EXERCISE AIM: Count how many lines of the data include the string "elapsed", then say that number and stop.

··· PROVIDED RECORDS ···

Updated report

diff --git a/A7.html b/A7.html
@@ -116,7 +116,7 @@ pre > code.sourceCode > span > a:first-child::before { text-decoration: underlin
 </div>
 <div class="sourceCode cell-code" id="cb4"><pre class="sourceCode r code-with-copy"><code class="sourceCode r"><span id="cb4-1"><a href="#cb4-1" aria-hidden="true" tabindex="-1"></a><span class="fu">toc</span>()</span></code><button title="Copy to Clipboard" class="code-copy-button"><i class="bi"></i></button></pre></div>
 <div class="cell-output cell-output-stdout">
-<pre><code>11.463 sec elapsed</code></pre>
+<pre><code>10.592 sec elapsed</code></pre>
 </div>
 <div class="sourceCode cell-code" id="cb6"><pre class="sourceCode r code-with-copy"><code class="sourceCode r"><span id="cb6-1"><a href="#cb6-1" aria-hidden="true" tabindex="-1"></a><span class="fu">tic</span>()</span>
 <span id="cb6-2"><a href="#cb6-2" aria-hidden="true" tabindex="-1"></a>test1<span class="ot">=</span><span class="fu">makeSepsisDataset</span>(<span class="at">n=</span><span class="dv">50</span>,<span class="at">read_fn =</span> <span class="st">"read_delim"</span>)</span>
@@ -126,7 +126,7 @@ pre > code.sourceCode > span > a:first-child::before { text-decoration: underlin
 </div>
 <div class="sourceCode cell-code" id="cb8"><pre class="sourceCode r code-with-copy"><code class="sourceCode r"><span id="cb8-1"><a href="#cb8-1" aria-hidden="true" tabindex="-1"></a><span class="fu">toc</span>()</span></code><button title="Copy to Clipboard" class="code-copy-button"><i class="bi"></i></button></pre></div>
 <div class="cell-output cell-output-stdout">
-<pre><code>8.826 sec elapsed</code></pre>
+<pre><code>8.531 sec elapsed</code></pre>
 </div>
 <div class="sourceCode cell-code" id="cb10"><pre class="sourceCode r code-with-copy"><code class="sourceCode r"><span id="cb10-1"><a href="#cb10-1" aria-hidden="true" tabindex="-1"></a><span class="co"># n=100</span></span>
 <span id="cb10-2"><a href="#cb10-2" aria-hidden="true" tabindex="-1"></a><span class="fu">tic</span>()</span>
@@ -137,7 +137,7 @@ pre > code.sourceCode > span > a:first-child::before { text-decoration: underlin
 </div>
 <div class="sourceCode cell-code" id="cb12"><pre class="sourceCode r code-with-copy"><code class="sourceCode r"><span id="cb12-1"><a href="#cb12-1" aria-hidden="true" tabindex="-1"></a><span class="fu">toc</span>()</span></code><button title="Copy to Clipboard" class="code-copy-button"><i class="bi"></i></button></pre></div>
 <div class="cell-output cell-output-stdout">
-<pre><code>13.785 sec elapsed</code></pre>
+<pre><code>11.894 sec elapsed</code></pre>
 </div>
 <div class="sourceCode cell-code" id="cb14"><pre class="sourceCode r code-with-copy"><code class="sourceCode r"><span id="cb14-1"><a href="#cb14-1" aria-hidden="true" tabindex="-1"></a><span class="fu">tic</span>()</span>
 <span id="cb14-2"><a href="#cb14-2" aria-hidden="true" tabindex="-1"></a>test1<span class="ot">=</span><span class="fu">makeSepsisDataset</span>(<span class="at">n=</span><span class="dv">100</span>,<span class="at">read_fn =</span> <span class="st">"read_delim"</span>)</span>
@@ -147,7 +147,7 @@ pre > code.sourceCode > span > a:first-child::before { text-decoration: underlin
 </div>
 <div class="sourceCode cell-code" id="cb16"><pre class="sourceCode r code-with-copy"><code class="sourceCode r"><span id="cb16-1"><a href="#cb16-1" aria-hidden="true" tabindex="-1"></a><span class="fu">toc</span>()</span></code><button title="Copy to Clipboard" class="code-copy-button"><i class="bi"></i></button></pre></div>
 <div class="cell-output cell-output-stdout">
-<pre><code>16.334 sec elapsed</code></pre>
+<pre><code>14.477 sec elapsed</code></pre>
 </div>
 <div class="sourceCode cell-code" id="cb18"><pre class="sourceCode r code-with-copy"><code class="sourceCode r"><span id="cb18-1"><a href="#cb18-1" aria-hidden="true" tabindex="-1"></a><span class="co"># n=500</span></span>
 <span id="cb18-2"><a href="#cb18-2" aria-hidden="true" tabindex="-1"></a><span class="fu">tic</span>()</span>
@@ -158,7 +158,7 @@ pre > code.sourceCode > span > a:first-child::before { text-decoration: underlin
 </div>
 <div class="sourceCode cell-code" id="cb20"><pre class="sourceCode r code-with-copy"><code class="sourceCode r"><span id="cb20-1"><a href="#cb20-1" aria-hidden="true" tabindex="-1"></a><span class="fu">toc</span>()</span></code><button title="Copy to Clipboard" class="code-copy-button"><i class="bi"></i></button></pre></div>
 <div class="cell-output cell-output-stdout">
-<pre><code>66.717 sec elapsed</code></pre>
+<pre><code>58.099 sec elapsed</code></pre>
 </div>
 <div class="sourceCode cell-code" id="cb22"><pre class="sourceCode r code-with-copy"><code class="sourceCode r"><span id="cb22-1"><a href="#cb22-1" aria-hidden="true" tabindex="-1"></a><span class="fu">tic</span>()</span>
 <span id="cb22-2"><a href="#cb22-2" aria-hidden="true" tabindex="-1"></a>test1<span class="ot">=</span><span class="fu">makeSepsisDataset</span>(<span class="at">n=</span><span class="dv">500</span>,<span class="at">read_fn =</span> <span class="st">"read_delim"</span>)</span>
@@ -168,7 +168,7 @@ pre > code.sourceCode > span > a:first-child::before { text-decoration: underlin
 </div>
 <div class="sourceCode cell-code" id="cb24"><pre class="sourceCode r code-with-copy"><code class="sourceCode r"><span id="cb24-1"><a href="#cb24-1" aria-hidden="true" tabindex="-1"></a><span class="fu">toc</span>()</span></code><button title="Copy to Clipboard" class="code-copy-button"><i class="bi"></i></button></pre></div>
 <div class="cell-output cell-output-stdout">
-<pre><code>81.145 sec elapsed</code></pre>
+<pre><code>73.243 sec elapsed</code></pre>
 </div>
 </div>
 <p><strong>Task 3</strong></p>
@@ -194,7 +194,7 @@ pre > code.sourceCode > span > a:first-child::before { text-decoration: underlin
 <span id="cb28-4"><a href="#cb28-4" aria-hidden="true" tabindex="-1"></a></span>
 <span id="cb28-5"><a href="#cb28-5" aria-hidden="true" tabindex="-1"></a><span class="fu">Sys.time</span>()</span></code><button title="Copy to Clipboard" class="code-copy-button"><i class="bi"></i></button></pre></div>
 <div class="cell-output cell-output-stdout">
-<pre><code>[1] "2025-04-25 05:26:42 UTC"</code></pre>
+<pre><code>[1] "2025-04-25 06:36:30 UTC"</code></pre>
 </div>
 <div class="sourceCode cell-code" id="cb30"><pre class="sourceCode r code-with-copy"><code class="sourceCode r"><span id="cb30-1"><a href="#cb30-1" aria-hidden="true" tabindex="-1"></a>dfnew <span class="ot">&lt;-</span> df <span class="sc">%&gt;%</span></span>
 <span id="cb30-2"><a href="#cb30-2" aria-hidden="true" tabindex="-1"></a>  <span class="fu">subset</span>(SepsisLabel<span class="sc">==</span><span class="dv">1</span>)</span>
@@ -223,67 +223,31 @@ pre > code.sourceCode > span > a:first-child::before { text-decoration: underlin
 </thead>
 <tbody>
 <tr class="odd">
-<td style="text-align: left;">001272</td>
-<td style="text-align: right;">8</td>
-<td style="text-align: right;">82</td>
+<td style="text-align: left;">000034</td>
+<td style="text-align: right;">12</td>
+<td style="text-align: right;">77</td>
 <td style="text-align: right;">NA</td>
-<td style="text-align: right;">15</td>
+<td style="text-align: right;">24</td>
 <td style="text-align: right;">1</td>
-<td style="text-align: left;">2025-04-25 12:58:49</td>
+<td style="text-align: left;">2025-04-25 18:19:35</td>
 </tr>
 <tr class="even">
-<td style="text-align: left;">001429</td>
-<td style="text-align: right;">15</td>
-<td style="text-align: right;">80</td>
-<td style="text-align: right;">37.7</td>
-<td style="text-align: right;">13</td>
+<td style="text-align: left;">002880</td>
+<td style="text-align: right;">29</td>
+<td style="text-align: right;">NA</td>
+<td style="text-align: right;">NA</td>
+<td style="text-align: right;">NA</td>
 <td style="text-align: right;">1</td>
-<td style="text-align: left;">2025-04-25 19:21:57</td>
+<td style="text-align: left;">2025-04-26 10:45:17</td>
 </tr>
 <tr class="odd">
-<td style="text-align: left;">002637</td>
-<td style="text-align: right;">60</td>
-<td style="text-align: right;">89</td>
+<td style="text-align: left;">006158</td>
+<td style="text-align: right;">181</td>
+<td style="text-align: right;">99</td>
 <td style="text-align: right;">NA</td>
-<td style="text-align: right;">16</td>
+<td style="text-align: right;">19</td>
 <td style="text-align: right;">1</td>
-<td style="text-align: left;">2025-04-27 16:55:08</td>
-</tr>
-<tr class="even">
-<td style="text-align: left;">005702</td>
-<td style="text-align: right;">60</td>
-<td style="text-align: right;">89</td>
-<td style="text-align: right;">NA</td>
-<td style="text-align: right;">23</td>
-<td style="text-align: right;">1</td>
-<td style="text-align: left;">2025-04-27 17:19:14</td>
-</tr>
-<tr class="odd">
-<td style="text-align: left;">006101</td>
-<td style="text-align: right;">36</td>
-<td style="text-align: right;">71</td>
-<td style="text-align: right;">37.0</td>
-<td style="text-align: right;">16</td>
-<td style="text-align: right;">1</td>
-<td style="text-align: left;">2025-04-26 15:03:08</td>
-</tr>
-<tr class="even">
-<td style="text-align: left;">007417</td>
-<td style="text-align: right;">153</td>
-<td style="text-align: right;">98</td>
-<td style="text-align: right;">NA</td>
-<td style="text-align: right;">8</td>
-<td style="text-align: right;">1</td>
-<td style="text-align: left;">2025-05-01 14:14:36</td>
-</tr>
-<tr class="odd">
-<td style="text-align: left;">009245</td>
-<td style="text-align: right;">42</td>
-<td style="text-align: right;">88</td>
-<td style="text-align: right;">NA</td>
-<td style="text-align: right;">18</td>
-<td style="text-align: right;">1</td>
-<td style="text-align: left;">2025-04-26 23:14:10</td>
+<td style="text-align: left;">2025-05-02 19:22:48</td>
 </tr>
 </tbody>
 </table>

···
··· PROVIDED RECORDS ···

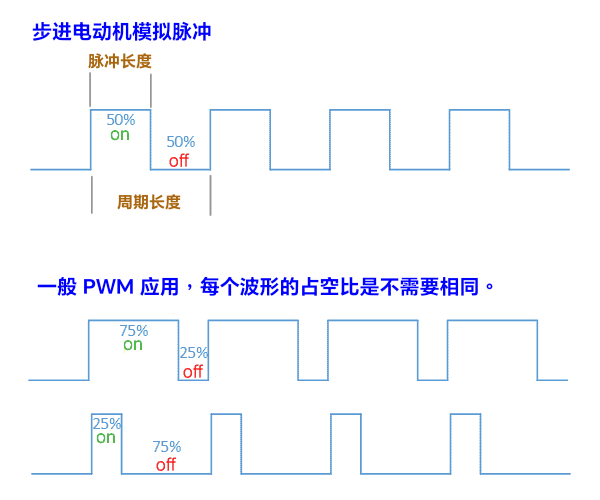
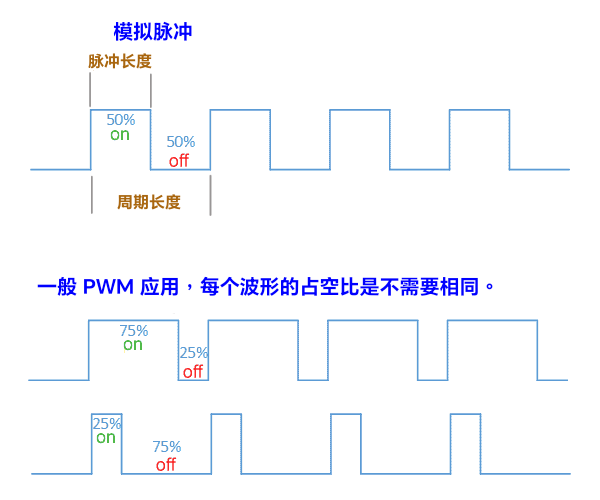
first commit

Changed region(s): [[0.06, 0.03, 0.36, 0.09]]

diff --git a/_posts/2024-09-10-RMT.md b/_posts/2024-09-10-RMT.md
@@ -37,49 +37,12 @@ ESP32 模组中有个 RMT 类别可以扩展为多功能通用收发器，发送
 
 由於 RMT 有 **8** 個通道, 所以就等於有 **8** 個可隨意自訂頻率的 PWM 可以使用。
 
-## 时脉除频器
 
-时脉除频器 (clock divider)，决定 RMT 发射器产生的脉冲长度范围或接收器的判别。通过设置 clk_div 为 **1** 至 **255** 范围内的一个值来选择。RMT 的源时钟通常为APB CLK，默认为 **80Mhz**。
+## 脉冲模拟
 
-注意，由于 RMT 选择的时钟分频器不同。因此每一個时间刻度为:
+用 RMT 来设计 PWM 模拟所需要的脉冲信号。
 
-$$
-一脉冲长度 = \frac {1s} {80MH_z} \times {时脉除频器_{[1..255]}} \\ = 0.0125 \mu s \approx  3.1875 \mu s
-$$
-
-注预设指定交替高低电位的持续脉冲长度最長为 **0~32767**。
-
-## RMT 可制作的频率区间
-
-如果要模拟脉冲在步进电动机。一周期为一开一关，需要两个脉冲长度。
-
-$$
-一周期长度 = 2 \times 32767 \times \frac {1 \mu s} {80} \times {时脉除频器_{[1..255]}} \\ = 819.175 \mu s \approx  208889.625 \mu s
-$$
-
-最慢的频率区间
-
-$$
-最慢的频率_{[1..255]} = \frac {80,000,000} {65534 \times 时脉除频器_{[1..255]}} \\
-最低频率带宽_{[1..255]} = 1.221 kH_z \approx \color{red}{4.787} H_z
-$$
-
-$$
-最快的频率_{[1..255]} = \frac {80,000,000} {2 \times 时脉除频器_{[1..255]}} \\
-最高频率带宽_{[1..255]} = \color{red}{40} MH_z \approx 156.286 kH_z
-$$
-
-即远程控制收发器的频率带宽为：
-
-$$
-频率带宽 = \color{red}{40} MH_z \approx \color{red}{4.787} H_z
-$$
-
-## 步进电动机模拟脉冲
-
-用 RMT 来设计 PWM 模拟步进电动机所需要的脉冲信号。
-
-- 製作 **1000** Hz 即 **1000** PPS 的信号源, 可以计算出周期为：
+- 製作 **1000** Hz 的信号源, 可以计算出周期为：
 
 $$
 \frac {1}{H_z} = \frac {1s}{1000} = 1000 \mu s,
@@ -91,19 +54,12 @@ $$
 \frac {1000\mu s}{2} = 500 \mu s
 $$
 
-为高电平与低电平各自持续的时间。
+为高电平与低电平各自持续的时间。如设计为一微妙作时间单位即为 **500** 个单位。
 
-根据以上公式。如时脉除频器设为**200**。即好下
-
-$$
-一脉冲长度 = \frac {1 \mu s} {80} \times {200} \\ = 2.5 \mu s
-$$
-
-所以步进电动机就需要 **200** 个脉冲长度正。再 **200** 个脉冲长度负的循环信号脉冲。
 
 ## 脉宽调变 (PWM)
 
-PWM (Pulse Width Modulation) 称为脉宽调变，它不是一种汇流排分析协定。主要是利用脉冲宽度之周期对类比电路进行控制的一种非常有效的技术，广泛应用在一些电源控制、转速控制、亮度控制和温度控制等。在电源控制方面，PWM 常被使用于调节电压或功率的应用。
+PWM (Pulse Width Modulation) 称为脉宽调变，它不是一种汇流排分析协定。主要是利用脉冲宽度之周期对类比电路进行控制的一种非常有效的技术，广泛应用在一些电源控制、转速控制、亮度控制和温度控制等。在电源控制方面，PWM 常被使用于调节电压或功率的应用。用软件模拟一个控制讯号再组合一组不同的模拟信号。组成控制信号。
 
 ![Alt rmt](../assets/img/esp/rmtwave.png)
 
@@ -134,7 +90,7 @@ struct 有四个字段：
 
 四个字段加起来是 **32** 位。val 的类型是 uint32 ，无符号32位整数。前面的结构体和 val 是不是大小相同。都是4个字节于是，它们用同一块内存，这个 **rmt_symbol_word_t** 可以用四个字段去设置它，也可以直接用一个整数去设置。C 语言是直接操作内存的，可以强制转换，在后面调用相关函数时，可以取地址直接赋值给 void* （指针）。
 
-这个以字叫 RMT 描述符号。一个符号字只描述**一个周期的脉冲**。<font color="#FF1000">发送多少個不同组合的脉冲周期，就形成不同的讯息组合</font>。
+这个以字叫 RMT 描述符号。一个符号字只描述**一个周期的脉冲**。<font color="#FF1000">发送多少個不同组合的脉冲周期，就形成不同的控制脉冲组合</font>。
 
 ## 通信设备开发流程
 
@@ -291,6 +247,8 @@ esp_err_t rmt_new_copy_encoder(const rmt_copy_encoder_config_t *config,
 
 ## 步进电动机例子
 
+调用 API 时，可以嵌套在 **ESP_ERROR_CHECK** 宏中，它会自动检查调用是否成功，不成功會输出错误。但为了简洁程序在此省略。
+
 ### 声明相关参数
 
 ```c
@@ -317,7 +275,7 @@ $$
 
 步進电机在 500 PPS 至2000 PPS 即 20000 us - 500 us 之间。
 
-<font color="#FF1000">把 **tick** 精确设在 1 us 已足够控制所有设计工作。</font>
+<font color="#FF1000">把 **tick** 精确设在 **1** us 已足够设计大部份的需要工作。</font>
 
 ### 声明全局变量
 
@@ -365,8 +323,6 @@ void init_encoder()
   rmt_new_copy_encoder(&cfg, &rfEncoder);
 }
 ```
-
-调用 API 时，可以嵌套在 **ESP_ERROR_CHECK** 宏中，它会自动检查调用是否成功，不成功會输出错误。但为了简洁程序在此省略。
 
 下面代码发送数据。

···

COMPLETED TASK: 12